Young advocates for the environment rallied outside Ontario’s legislature and in downtown Montreal on Friday to call for governments to take immediate action to address climate change.
The demonstrations that drew students, young children accompanied by parents, and others concerned about climate change together were among several similar events held around the world.
“For our future, for our life. For our planet, climate strike,” the crowd in Toronto chanted at the demonstration organized by a group called Fridays for Future Toronto.
Seven-year-old Ocean Tavares Holman attended that rally with his mother, saying he was eager to protect the environment.
“I want to save the planet,” he said.
His mother said she was compelled to come out with her son to support him and other youth in demanding action from those in power.
“Unfortunately, we haven’t done such a great job as adults and past generations of taking care of the environment for them, so I think it’s great that young people are taking the initiative to do what we haven’t been able to do, which is fix the planet before it’s too late,” Lara Tavares said.
Elio Weiss, 14, said he would like politicians to take the issue of climate change seriously.
“This is a very, very pressing issue that affects everyone, and being ignorant to that is one of the worst things you can do,” Weiss said.
Alienor Rougeot, who helped organize the rally, said Fridays for Future Toronto had a list of demands for all three levels of government that included calling on the re-elected federal Liberal government to deliver on climate promises made during the election campaign, and adding climate justice to the Ontario education curriculum for all grades.

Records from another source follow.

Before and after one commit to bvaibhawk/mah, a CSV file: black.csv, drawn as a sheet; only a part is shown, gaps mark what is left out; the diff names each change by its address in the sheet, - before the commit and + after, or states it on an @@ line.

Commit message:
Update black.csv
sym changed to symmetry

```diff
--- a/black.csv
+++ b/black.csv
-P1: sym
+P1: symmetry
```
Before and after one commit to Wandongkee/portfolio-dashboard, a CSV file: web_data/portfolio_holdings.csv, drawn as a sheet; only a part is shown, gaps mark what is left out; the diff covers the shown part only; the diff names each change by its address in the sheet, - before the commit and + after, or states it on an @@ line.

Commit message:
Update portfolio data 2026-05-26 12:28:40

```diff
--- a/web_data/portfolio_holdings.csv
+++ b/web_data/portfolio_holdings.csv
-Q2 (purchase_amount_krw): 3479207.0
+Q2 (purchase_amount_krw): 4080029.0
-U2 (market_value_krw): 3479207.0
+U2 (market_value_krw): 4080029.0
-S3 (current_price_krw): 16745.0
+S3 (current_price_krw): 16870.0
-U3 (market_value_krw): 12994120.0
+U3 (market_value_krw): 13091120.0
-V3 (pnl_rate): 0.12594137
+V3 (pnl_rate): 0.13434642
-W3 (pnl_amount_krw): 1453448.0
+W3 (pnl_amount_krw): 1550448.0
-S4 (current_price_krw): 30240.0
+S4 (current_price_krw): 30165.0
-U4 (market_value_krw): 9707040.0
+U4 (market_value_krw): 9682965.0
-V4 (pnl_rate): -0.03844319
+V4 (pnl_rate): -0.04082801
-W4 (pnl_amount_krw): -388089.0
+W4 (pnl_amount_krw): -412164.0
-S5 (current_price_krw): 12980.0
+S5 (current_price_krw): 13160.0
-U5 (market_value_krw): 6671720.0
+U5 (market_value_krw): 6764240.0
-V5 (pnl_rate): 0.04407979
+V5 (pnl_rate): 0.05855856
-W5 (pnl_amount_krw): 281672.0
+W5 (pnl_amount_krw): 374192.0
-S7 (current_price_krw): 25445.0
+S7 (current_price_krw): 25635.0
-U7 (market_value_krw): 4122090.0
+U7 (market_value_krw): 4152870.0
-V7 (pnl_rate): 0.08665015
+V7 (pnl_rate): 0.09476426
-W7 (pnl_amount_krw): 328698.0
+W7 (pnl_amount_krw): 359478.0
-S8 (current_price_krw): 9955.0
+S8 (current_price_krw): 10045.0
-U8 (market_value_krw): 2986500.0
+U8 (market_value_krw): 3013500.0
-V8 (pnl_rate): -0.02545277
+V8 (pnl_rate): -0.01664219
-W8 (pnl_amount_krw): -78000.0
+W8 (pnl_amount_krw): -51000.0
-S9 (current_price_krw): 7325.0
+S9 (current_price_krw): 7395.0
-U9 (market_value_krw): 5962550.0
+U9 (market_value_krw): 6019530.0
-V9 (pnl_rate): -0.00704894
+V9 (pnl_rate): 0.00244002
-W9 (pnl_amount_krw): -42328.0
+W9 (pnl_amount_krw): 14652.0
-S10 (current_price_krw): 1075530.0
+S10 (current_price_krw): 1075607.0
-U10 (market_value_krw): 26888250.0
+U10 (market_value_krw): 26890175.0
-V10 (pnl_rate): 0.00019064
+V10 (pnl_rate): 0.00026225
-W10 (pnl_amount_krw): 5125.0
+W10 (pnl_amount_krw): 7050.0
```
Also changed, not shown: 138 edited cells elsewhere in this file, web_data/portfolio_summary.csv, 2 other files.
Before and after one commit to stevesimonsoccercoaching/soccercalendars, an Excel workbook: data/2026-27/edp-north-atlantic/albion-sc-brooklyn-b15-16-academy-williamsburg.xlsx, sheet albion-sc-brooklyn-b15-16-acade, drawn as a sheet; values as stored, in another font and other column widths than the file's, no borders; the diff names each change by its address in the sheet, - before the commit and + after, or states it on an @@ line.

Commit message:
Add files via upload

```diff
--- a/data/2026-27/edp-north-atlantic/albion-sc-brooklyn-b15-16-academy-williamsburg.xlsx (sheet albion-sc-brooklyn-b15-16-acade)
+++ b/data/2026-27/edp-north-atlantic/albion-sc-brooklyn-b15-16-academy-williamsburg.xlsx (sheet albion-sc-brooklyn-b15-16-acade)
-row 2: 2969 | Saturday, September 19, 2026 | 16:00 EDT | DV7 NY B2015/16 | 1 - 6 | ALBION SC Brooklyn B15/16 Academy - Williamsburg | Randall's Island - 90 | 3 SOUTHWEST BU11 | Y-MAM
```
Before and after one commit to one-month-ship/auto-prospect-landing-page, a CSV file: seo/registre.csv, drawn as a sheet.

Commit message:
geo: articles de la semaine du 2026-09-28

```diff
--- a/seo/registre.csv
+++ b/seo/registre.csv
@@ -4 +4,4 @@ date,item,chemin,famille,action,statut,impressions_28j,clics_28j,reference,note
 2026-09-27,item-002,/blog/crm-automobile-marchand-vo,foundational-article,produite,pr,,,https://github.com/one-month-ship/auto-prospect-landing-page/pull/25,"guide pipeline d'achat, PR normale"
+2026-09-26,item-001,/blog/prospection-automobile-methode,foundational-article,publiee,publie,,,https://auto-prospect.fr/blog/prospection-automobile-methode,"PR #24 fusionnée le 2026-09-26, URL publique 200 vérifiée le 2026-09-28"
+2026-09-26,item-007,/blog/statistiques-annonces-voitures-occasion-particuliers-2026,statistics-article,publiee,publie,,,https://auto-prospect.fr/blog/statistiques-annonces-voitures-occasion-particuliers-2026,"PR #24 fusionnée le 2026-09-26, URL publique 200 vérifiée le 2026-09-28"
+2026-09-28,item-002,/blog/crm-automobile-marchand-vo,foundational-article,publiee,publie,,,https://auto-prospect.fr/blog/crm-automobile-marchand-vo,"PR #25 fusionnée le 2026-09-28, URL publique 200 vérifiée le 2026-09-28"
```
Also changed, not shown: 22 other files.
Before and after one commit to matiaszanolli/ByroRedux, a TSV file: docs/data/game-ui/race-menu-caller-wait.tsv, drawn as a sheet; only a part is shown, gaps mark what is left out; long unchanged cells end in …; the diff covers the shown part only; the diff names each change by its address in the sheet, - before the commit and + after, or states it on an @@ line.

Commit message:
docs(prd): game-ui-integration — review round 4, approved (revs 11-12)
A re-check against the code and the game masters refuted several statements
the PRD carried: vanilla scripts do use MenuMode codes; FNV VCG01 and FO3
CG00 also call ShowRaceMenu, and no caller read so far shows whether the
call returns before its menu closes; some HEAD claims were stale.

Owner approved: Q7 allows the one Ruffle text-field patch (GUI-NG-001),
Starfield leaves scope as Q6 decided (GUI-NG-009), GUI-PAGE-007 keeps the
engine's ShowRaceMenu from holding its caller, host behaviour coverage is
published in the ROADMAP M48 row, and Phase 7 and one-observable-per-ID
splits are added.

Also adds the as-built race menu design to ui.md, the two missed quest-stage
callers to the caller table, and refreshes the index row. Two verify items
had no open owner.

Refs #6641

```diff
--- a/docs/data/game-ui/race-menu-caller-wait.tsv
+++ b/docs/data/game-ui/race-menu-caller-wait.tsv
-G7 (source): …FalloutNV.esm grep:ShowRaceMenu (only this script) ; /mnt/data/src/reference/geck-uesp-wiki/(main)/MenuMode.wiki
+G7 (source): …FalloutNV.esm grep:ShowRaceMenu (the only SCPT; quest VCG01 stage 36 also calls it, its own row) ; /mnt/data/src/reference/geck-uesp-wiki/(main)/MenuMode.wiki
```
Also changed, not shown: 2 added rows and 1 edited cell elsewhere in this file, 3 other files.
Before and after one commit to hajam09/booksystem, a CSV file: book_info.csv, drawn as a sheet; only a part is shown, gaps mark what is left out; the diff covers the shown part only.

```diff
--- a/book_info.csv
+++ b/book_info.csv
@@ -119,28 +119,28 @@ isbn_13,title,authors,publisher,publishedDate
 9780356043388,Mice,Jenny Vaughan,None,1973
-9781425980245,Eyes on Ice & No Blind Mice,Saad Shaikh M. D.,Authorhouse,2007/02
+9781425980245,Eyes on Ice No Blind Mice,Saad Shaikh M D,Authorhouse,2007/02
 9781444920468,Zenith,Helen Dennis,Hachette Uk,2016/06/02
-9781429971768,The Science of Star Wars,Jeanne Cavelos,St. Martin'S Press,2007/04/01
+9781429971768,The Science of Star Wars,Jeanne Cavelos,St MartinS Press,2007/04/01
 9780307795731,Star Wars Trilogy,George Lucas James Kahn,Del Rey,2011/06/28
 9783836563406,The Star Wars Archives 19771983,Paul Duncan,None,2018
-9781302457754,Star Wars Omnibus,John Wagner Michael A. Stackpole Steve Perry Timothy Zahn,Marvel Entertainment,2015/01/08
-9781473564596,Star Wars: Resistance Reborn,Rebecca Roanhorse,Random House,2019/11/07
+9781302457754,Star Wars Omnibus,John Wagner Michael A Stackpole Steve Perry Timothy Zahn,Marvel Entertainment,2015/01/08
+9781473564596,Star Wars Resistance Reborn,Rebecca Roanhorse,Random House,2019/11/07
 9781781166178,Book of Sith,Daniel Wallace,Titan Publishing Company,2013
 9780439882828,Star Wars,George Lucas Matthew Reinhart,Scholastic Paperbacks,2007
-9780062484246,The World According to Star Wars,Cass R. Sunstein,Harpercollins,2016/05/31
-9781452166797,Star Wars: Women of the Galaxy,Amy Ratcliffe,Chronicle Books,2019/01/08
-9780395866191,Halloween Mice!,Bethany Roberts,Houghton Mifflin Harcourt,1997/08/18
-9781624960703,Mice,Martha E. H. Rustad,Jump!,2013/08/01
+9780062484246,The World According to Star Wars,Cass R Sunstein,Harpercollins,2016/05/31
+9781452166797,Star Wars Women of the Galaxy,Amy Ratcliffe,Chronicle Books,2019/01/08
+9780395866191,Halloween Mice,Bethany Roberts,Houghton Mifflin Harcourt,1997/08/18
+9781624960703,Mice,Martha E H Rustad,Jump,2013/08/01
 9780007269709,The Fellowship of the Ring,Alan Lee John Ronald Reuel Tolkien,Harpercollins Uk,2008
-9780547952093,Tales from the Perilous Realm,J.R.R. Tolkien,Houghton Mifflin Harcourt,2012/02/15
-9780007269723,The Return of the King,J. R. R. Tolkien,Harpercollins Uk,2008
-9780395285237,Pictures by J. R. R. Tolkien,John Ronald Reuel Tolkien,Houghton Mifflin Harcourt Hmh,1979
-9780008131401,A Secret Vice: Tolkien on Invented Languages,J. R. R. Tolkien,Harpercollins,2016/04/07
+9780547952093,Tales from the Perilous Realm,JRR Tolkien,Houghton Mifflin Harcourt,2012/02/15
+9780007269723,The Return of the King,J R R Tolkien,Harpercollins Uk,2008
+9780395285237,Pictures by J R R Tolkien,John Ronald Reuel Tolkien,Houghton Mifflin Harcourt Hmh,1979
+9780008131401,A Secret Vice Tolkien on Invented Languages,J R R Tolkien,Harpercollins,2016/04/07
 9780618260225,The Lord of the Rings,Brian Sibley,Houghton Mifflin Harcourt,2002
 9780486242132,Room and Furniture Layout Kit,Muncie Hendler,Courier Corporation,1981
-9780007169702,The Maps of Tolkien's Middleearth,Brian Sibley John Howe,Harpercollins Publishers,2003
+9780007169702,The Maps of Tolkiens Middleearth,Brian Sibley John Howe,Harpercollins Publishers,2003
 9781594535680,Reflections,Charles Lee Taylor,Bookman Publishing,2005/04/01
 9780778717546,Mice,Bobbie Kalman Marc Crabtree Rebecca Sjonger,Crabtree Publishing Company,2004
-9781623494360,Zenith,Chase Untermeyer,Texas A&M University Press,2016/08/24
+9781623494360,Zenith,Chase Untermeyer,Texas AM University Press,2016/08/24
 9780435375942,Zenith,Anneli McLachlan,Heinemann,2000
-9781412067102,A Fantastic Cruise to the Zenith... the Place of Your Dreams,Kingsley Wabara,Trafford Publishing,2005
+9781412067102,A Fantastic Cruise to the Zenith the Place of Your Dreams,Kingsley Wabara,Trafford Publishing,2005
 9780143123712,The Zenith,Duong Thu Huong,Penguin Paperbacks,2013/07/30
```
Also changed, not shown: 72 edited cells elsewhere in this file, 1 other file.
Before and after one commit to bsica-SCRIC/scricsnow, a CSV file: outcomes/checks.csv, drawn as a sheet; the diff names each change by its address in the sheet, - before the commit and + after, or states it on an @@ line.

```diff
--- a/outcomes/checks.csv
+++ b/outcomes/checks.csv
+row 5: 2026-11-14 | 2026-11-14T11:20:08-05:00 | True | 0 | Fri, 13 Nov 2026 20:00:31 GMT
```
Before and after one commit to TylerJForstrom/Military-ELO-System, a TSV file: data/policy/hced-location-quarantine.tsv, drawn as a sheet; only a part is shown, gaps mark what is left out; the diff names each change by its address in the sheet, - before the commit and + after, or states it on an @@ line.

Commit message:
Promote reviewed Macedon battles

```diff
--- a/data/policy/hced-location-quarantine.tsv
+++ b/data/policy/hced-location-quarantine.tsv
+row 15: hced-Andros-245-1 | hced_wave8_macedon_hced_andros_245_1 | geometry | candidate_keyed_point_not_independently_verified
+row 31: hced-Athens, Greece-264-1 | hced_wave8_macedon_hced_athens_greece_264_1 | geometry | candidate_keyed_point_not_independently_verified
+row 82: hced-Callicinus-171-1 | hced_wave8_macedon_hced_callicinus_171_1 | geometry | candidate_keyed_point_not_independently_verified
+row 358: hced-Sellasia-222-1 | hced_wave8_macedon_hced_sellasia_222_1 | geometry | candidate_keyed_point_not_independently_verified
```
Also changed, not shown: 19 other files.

“The crisis is real and we need immediate action,” she said.
Co-organizer Sigfried Hemming, 18, said he was happy to see many gather outside the legislature to support the group’s calls. “As long as there’s anyone here, then there’s hope and there’s movement,” he said.
At a similar event in Montreal, a large crowd gathered at the foot of the city’s Mount-Royal before marching toward the downtown area.
Yviane Lo-Lu was among a group of students from John Abbott College who had gone on “strike” for the day in order to attend the march.
“This is an important matter for us. We’re getting involved as young adults,” she said. “Coming here wasn’t just a one-time thing … It’s about showing a message to the government. All of these people are gathered here because we want change.”
Dr. Anne-Sara Briand, a member of the Quebec Association of Physicians for the Environment who was at the event, said climate change isn’t just an environmental issue, it’s a matter of public health.
“Climate change is the greatest health threat of the twenty-first century,” she said, citing crushing heat waves, forest fires and extreme meteorological events as some of the risks she sees resulting from climate change.
“We’re worried for our patients. We’re worried about many of them being vulnerable to the health impacts of climate change. And we want society and the government to take action on to prevent these impacts,” she said.
Mike Schreiner, leader of the Green Party of Ontario, said he was inspired by youth who were speaking out on climate change.
“We know that we are running out of time to reduce climate pollution and bring global temperatures down before we cause irreversible damage from climate change,” Schreiner said in a statement.
Recent scientific reports paint a dire picture of the international effort to curb greenhouse gas emissions, and the U.N. warned this week that more needs to be done if the goals of the 2015 Paris climate accord are to remain within reach.
– With files from Jacob Serebrin in Montreal.